In the Land of Mad Winters
by Erin Pringle
Beyond the rooftops, the night grays where the city’s lights gather. Christmas lights burn the shapes of houses into the dark. Ten houses stand on this street. The gray house’s front door opens, and Aila steps into the porchlight. She walks down the porch stairs and to the red berry tree where she leaned the snow shovel this morning. The berries are red and will be covered in ice soon.
She carries the shovel to the sidewalk. Snow falls icily against her coat and gathers on her hat. Her hat smells like Lorne’s shampoo, mint and musk. The trash bins are still at the curb. She’ll roll them back when she’s done. The groan of the garbage truck awoke them this morning, and Lorne raced to pull the bins down to the street. She must have thrown on Aila’s hat on her way out the door.
Cars are parked up and down the street. The neighborhood’s quiet with everyone returned home for the evening. So it’s only her out here, and the plywood snowman waving from the yard across the street.
She waves back. Why not?

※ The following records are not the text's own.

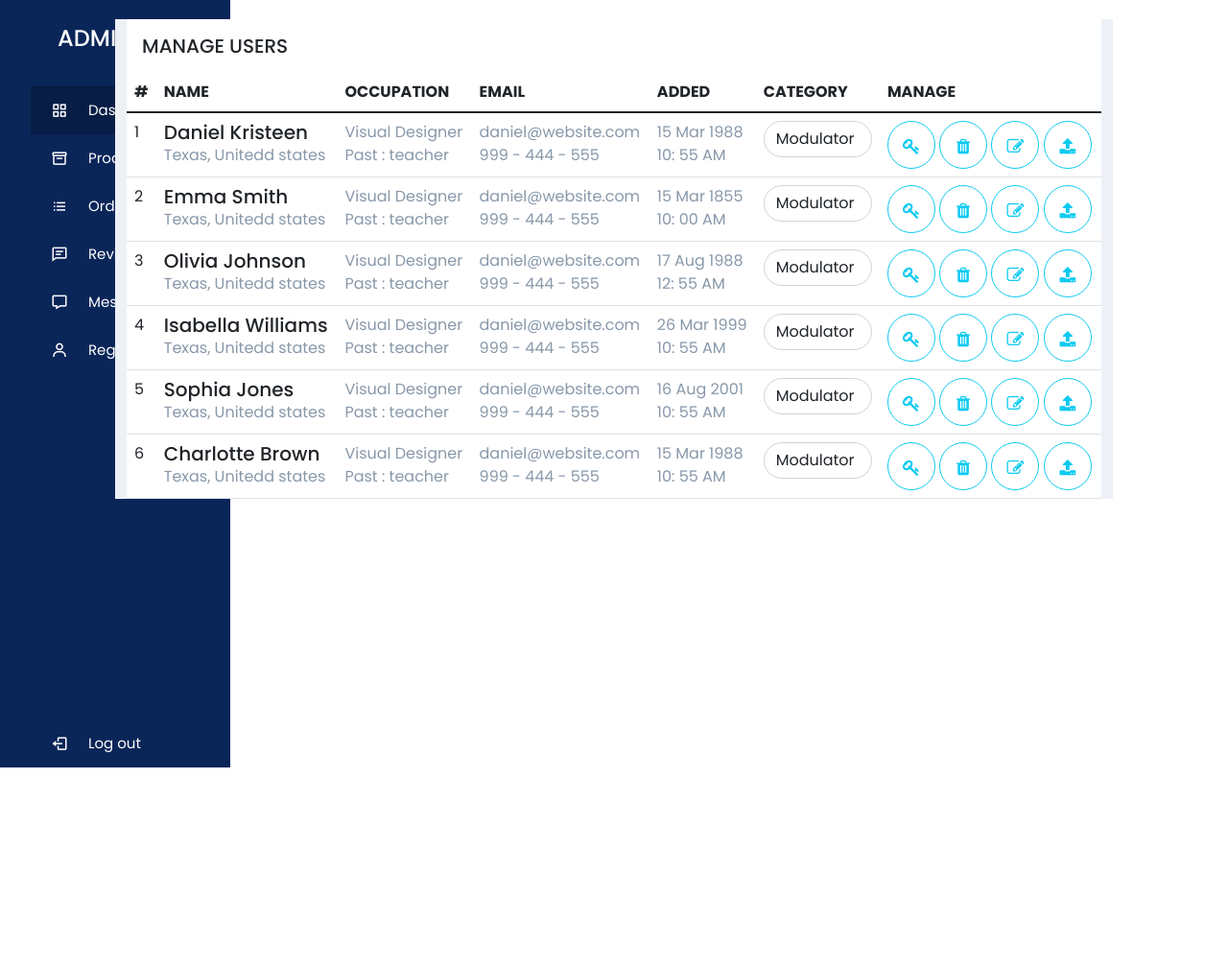
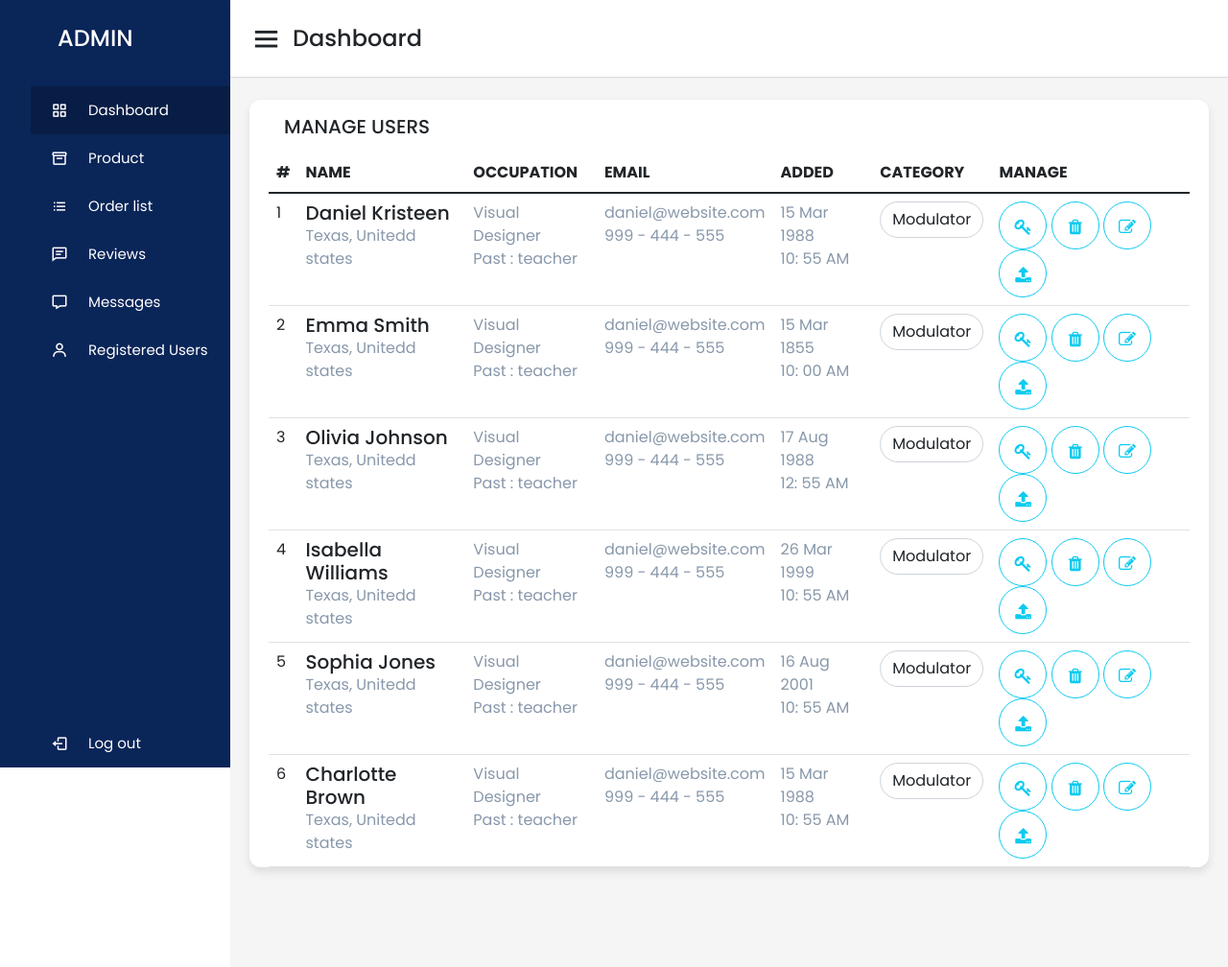
Before and after one commit to kedhavp30/web-project, a PHP site: page /registeredusers.html in a window 1280 px wide. Shown: the whole page at 96% size. Before the commit the page ends 800 px from the top, so only its background shows below. Run offline with PHP 8.4, Linux system fonts and the light colour scheme.

Commit message:
manage users

```diff
--- a/adminfolder/css/registeredusers.css
+++ b/adminfolder/css/registeredusers.css
@@ -1,16 +1,61 @@
+@import "nav.css";
+
 body {
   display: flex;
   margin: 0;
   padding: 0;
   box-sizing: border-box;
-  font-family: 'Poppins', sans-serif;
+  font-family: "Poppins", sans-serif;
 }
 
-.container{
+.home-section {
   position: relative;
-    background: #edf1f5;
+  background: #f5f5f5;
+  min-height: 100vh;
   width: calc(100% - 240px);
-    margin-top: 20px;
+  left: 240px;
+  transition: all 0.5s ease;
+}
+.sidebar.active ~ .home-section {
+  width: calc(100% - 60px);
+  left: 60px;
+}
+.home-section nav {
+  display: flex;
+  justify-content: space-between;
+  height: 80px;
+  background: #fff;
+  display: flex;
+  align-items: center;
+  position: fixed;
+  width: calc(100% - 240px);
+  left: 240px;
+  z-index: 100;
+  padding: 0 20px;
+  box-shadow: 0 1px 1px rgba(0, 0, 0, 0.1);
+  transition: all 0.5s ease;
+}
+.sidebar.active ~ .home-section nav {
+  left: 60px;
+  width: calc(100% - 60px);
+}
+.home-section nav .sidebar-button {
+  display: flex;
+  align-items: center;
+  font-size: 24px;
+  font-weight: 500;
+}
+nav .sidebar-button i {
+  font-size: 35px;
+  margin-right: 10px;
+}
+
+.main-content {
+  padding: 0 20px;
+  margin: 104px 20px;
+  border-radius: 12px;
+  background: #fff;
+  box-shadow: 0 5px 10px rgba(0, 0, 0, 0.1);
 }
 
 .card {
@@ -25,7 +70,8 @@ body {
   border-radius: 0;
 }
 
-.btn-circle.btn-lg, .btn-group-lg>.btn-circle.btn {
+.btn-circle.btn-lg,
+.btn-group-lg > .btn-circle.btn {
   width: 50px;
   height: 50px;
   padding: 14px 15px;
@@ -34,10 +80,13 @@ body {
 }
 
 .text-muted {
-    color: #8898aa!important;
+  color: #8898aa !important;
 }
 
-[type=button]:not(:disabled), [type=reset]:not(:disabled), [type=submit]:not(:disabled), button:not(:disabled) {
+[type="button"]:not(:disabled),
+[type="reset"]:not(:disabled),
+[type="submit"]:not(:disabled),
+button:not(:disabled) {
   cursor: pointer;
 }
 
--- a/adminfolder/js/nav.js
+++ b/adminfolder/js/nav.js
@@ -51,6 +51,15 @@ const createNav = () => {
       </li>
     </ul>
 `;
+
+  let sidebar = document.querySelector(".sidebar");
+  let sidebarBtn = document.querySelector(".sidebarBtn");
+  sidebarBtn.onclick = function () {
+    sidebar.classList.toggle("active");
+    if (sidebar.classList.contains("active")) {
+      sidebarBtn.classList.replace("bx-menu", "bx-menu-alt-right");
+    } else sidebarBtn.classList.replace("bx-menu-alt-right", "bx-menu");
+  };
 }
 
 createNav();
--- a/adminfolder/registeredusers.html
+++ b/adminfolder/registeredusers.html
@@ -4,20 +4,29 @@
     <meta charset="UTF-8">
     <title>Registered Users</title>
 
-    <link href="https://maxcdn.bootstrapcdn.com/font-awesome/4.7.0/css/font-awesome.min.css" rel="stylesheet" />
     <link rel="stylesheet" href="https://fonts.googleapis.com/css2?family=Poppins:wght@200;300;400;500;600;700&display=swap">
     <link href='https://unpkg.com/boxicons@2.0.7/css/boxicons.min.css' rel='stylesheet'>
+
+    <link href="https://maxcdn.bootstrapcdn.com/font-awesome/4.7.0/css/font-awesome.min.css" rel="stylesheet" />
     <link href="https://cdn.jsdelivr.net/npm/bootstrap@5.1.3/dist/css/bootstrap.min.css" rel="stylesheet">
 
     <link href="css/registeredusers.css" rel="stylesheet" />
-    <link rel="stylesheet" href="css/nav.css">
+
+    <meta name="viewport" content="width=device-width, initial-scale=1.0">
   </head>
 
   <body>
 
     <div class="sidebar"></div>
 
-    <div class="container">
+    <section class="home-section">
+      <nav>
+        <div class="sidebar-button">
+          <i class='bx bx-menu sidebarBtn'></i>
+          <span class="dashboard">Dashboard</span>
+        </div>
+      </nav>
+      <div class="main-content">
         <div class="row">
           <div class="col-md-12">
             <div class="card">
@@ -244,6 +253,8 @@
         </div>
       </div>
 
+    </section>
+
     <script src="js/nav.js"></script>
 
   </body>
```
Lines whose indentation alone changed are shown as unchanged.
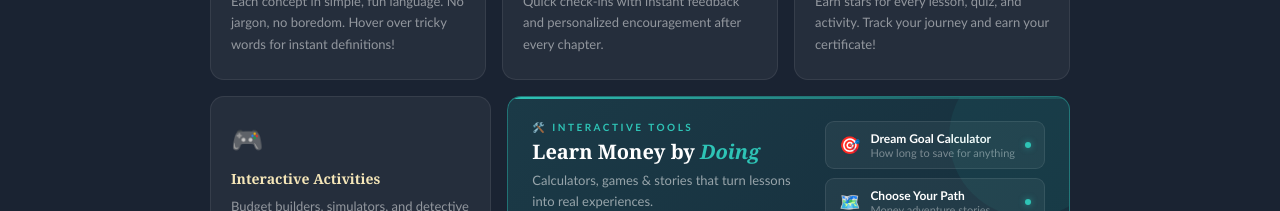
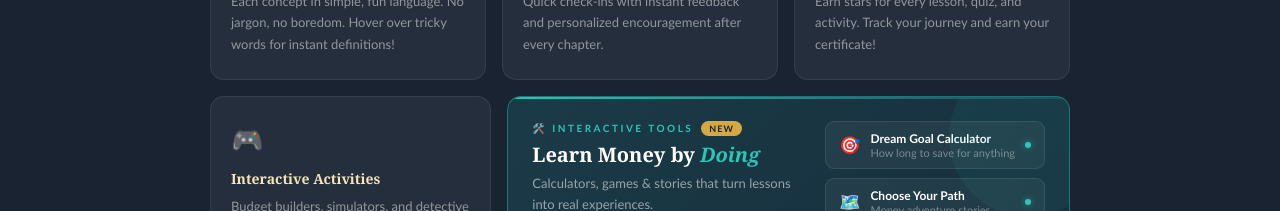
Before and after one commit to taiganautcapital/thekidvault-website, a Next.js app: page / in a window 1280 px wide. Shown: the part 2840-3051 px from the top of the page. Built offline with nearby package versions, Linux system fonts and the light colour scheme; no server answers.

Commit message:
UI cleanup: remove badges, fix tool links, unify hero headers

```diff
--- a/pages/index.tsx
+++ b/pages/index.tsx
@@ -227,7 +227,10 @@ const Home: NextPage = () => {
                 <div className="tools-inner">
                 {/* Left: text + CTA */}
                 <div style={{ flex: 1, minWidth: "min(100%, 200px)" }}>
-                  <div style={{ fontSize: 10, letterSpacing: 2.5, textTransform: "uppercase", color: C.teal, fontFamily: "'Trebuchet MS',sans-serif", fontWeight: 700, marginBottom: 7 }}>🛠️ Interactive Tools</div>
+                  <div style={{ fontSize: 10, letterSpacing: 2.5, textTransform: "uppercase", color: C.teal, fontFamily: "'Trebuchet MS',sans-serif", fontWeight: 700, marginBottom: 7, display: "flex", alignItems: "center", gap: 8 }}>
+                    🛠️ Interactive Tools
+                    <span style={{ background: C.gold, color: C.navy, fontSize: 9, fontWeight: 700, padding: "2px 8px", borderRadius: 20, letterSpacing: 1 }}>NEW</span>
+                  </div>
                   <div style={{ fontSize: "clamp(16px,3vw,20px)", fontWeight: 700, color: "#fff", marginBottom: 6, lineHeight: 1.2 }}>Learn Money by <em style={{ color: C.teal }}>Doing</em></div>
                   <div style={{ fontSize: 13, color: "rgba(255,255,255,0.55)", lineHeight: 1.65, fontFamily: "'Trebuchet MS',sans-serif", marginBottom: 16 }}>Calculators, games &amp; stories that turn lessons into real experiences.</div>
                   <span onClick={() => router.push("/tools")} style={{ display: "inline-block", background: C.teal, color: C.navy, padding: "9px 22px", borderRadius: 50, fontSize: 13, fontWeight: 700, fontFamily: "'Trebuchet MS',sans-serif", cursor: "pointer" }}>Explore Tools →</span>
```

She drops the snow shovel’s blade to the sidewalk and begins walking. It’s the first of many more snows. This morning, when Lorne returned to their bedroom from taking out the trash, she announced it was snowing.
Snowing, Lorne said.
She opened her eyes to see Lorne holding out her arm, leaning forward so she could see the last of the snowflakes melting into the plaid of her coat.
It was true, snow fell outside their bedroom window.
Well, that’s fantastic, she said, and meant it, and Lorne agreed, because it’s early winter, the first snow, with all the promise of a new season. The two looked at each other, then scrambled to wake their child, Peter. They slid and shoved up the hallway, laughing as each tried to get to his bedroom first.
Snowy snow snow is snowing down!
They clambered onto Peter’s bed, patting his sleeping shape through the comforter, kissing his warm cheeks, and pushing back the curtains to fill the room with snowy light.
Peter rolled onto his back and squinted up at them. His hair stuck up. The bee embroidered on his pajamas hid its eyes under the covers.
He stretched his arms up beside his ears, tightening his fists.
Snowing. Sledding. It’s officially winter.
He tipped his head to look out the window. He raised his eyebrows and opened his eyes wide. Then blinked. The snow moved by. He leaned up on an elbow and watched the snow catch against the grass between their house and the neighbor’s. The neighbors’ curtains were open, the same light filling their rooms.
Do you remember snow from last year? Lorne asked him.
He smiled but kept watching the snow.
He fell back to his pillow and nodded in the tentative way that seemed to mean he didn’t remember, but wanted to.
You like the snow? he said.
I like the snow, Snow! Aila said. Do you like the snow, Lorne?
I like the snow, Lorne said. Do you like the snow, Peter?
Yes! he yelled, and threw back his comforter and rolled off the bed, his feet carrying the sound of him into the kitchen. When they got there, he was on tiptoe, turning the kitchen doorknob and pushing open the door.
He bent forward. He clasped his hands. He giggled. He looked up at them. They nodded. He started to step outside, raising his bare foot into the cold air.
Then the day moved quickly, as it does when dark falls early, and so ended before she could take him sledding.
That’s okay, Aila thinks. The weatherman expects more snow tomorrow, and temperatures to drop through the week, into single digits as soon as next weekend. Once winter starts, it really does. And it’s beautiful, isn’t it? Bare trees stretching into the dark. Snow covering all the gray left at the end of autumn.